--- Given records ---
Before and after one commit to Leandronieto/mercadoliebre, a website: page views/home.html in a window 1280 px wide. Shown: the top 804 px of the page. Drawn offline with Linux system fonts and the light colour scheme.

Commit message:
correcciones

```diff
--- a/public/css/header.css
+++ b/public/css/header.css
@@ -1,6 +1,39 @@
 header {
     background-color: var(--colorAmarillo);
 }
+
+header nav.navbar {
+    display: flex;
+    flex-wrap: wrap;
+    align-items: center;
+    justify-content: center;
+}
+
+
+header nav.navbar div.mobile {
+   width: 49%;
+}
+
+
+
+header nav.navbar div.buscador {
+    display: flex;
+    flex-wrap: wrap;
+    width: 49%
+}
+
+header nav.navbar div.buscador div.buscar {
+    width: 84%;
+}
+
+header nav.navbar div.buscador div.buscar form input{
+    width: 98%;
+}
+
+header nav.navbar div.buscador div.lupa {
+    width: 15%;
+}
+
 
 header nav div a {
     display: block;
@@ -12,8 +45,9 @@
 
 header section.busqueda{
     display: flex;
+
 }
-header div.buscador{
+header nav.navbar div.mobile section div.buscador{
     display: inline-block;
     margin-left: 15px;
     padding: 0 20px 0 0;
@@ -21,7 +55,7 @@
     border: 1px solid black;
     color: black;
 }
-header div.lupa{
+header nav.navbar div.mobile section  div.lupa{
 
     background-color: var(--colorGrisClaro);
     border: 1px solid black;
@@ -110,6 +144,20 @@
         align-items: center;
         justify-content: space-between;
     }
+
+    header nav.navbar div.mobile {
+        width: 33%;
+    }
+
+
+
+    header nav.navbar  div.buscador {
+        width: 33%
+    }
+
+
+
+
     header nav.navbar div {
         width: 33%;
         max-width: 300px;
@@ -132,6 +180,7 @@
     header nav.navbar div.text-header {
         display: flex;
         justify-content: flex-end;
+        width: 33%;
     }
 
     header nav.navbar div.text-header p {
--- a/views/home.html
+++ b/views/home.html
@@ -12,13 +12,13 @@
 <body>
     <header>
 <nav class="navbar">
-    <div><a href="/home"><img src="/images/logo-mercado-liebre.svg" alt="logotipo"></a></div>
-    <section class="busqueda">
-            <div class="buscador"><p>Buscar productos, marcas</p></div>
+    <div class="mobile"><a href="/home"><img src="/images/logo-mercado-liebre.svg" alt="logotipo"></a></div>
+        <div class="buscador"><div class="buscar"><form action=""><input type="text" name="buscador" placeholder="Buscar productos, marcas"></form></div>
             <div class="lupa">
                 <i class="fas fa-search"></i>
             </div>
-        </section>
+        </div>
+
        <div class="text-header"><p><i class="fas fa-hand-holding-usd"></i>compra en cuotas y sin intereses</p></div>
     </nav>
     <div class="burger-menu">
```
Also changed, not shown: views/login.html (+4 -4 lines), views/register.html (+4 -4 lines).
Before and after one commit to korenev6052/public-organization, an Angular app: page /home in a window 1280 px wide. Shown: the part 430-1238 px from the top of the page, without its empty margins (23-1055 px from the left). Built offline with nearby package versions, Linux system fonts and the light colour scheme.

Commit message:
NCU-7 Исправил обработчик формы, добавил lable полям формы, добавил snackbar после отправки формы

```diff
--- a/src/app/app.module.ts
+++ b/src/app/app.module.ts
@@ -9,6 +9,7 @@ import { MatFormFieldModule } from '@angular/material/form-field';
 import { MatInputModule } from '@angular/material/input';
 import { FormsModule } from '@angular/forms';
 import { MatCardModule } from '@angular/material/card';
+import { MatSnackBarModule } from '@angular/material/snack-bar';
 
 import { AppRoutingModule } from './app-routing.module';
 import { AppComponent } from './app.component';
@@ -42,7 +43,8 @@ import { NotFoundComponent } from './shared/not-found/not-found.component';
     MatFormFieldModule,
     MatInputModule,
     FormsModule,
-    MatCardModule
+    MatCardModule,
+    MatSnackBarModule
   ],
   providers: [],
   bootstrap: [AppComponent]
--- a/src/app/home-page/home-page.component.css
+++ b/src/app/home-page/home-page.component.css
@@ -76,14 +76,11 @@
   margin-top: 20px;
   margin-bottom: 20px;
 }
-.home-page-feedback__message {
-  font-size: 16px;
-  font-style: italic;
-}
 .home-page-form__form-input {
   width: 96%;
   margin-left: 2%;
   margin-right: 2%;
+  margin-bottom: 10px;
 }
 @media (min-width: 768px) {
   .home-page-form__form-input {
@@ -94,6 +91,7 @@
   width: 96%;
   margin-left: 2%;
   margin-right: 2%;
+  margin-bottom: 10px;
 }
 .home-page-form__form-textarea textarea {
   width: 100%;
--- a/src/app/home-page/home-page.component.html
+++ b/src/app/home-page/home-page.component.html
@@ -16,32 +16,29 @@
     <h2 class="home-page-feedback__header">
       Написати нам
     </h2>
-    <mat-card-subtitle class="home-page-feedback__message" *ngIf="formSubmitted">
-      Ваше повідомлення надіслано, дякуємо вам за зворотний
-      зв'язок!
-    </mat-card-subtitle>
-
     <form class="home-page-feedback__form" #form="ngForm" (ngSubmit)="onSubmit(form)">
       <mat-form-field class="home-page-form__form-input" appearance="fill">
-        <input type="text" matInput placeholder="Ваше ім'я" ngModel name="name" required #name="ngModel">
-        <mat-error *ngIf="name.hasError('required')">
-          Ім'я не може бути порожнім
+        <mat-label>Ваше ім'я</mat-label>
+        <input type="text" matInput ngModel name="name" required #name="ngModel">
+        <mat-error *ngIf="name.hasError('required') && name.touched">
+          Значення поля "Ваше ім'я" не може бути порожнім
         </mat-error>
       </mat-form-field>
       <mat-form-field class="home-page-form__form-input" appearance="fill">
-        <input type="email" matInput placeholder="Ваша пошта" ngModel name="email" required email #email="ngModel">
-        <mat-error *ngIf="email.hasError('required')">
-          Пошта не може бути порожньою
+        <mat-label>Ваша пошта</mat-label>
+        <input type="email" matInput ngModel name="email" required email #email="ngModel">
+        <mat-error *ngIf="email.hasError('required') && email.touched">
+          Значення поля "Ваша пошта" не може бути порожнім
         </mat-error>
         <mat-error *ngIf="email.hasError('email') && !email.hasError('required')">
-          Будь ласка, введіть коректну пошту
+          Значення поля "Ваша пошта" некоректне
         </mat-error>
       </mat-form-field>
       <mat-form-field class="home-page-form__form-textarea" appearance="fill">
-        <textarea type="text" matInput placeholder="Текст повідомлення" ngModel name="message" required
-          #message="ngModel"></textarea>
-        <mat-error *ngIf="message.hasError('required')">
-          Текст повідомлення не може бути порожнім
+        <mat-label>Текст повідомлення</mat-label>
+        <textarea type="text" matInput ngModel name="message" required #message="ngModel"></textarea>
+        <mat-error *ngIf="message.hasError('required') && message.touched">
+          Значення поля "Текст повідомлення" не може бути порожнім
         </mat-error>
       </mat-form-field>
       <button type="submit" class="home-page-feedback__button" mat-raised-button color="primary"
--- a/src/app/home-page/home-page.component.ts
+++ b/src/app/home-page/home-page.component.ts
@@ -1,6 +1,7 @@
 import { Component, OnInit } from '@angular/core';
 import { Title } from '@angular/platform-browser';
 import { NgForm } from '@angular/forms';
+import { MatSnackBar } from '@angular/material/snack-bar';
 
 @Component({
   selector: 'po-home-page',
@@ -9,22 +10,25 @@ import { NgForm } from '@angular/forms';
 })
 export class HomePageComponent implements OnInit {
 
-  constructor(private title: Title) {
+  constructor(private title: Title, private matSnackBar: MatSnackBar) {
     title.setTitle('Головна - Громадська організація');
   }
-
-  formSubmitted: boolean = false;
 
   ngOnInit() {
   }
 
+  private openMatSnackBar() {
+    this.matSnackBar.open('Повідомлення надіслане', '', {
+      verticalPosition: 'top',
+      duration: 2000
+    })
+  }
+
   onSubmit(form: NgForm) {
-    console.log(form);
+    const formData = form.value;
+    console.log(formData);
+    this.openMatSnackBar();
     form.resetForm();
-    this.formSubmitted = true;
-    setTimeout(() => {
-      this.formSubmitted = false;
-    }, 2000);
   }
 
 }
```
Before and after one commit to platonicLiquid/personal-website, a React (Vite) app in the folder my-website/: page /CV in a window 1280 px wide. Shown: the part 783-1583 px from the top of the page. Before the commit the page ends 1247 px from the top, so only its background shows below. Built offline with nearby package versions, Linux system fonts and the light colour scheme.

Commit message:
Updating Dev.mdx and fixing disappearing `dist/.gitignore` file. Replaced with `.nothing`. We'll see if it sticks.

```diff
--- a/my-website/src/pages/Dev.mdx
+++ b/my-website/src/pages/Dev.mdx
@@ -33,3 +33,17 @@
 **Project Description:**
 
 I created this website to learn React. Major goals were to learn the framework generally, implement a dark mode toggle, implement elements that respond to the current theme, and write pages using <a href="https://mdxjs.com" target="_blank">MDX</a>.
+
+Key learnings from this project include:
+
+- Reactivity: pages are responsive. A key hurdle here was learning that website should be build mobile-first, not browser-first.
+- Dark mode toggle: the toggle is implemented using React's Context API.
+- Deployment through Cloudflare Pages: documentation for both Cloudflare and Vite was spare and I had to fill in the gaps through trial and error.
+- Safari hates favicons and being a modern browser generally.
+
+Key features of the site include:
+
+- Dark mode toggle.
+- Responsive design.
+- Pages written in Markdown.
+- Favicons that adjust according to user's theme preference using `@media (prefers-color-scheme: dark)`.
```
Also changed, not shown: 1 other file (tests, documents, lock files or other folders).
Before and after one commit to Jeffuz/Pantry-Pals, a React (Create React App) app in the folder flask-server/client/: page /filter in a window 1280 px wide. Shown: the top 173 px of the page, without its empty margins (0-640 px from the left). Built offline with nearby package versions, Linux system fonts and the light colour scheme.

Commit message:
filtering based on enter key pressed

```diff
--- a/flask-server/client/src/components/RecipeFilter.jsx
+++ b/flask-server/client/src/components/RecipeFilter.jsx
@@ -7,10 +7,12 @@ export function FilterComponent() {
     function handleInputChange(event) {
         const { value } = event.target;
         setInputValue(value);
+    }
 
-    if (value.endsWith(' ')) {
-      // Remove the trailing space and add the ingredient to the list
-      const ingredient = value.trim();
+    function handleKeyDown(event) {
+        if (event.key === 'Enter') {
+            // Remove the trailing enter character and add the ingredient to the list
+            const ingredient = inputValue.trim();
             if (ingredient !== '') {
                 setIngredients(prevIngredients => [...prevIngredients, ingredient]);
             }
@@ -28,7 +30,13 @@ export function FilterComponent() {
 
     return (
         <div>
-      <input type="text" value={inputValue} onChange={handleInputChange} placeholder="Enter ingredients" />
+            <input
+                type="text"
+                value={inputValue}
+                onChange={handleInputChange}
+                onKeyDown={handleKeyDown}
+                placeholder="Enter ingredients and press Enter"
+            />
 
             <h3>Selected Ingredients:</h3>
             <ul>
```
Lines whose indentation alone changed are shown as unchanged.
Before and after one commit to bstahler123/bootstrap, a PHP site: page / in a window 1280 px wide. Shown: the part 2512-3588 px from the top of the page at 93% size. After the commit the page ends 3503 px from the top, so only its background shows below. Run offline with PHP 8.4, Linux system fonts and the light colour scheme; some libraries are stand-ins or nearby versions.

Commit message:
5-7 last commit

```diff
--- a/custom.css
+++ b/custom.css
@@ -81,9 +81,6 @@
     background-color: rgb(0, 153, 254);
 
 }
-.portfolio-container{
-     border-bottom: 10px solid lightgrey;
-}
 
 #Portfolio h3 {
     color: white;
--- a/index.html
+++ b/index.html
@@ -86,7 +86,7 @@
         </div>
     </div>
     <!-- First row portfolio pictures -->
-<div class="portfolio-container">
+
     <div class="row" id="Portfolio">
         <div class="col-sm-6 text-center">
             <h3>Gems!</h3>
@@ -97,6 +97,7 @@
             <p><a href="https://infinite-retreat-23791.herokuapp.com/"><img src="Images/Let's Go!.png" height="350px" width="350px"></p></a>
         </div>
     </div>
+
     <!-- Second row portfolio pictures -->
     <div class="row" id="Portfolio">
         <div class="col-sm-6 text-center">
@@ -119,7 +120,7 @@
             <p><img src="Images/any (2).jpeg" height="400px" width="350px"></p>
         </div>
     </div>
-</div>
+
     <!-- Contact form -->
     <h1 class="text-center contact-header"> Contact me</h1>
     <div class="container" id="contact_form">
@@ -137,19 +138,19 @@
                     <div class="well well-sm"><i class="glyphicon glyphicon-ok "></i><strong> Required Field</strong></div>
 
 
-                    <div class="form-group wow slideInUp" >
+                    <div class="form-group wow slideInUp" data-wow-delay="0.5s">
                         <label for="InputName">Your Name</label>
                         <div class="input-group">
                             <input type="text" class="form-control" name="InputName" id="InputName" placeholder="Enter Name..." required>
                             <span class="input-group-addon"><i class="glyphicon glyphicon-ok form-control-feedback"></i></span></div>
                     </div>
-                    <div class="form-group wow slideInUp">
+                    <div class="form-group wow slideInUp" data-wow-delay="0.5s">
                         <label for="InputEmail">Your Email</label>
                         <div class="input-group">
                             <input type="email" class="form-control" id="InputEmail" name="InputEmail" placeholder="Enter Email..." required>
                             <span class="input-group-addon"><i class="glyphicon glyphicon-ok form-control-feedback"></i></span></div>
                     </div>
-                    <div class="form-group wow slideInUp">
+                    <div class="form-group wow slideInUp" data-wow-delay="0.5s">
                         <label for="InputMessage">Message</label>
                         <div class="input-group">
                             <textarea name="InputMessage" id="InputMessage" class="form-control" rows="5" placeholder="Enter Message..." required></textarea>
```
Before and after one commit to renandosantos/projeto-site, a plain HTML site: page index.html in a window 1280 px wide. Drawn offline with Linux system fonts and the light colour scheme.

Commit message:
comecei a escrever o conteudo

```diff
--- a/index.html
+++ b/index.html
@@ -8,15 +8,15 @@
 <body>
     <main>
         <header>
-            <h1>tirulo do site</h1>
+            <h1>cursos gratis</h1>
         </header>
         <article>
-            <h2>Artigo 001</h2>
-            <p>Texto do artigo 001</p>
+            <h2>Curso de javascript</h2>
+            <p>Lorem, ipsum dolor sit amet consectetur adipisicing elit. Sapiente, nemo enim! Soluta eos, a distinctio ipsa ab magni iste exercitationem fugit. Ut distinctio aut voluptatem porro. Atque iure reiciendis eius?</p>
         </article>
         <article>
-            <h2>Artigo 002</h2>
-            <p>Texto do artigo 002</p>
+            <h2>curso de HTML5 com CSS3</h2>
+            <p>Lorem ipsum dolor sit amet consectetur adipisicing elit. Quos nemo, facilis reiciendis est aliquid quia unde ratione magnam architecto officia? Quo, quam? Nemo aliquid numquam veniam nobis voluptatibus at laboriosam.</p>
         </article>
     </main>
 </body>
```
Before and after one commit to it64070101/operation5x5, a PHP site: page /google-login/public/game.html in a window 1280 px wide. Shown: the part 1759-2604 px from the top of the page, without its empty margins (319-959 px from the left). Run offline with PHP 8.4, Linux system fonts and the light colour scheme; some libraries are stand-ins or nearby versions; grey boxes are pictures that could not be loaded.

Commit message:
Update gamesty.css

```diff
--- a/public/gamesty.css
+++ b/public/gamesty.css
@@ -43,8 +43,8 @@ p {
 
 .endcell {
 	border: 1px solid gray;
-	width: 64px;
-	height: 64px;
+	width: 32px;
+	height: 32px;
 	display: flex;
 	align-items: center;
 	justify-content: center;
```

--- Your goal ---
Please copy every line from the entries that includes the word "display".

--- Answer to this exercise ---
+    display: flex;
+    display: flex;
     display: block;
     display: flex;
     display: inline-block;
         display: flex;
 	display: flex;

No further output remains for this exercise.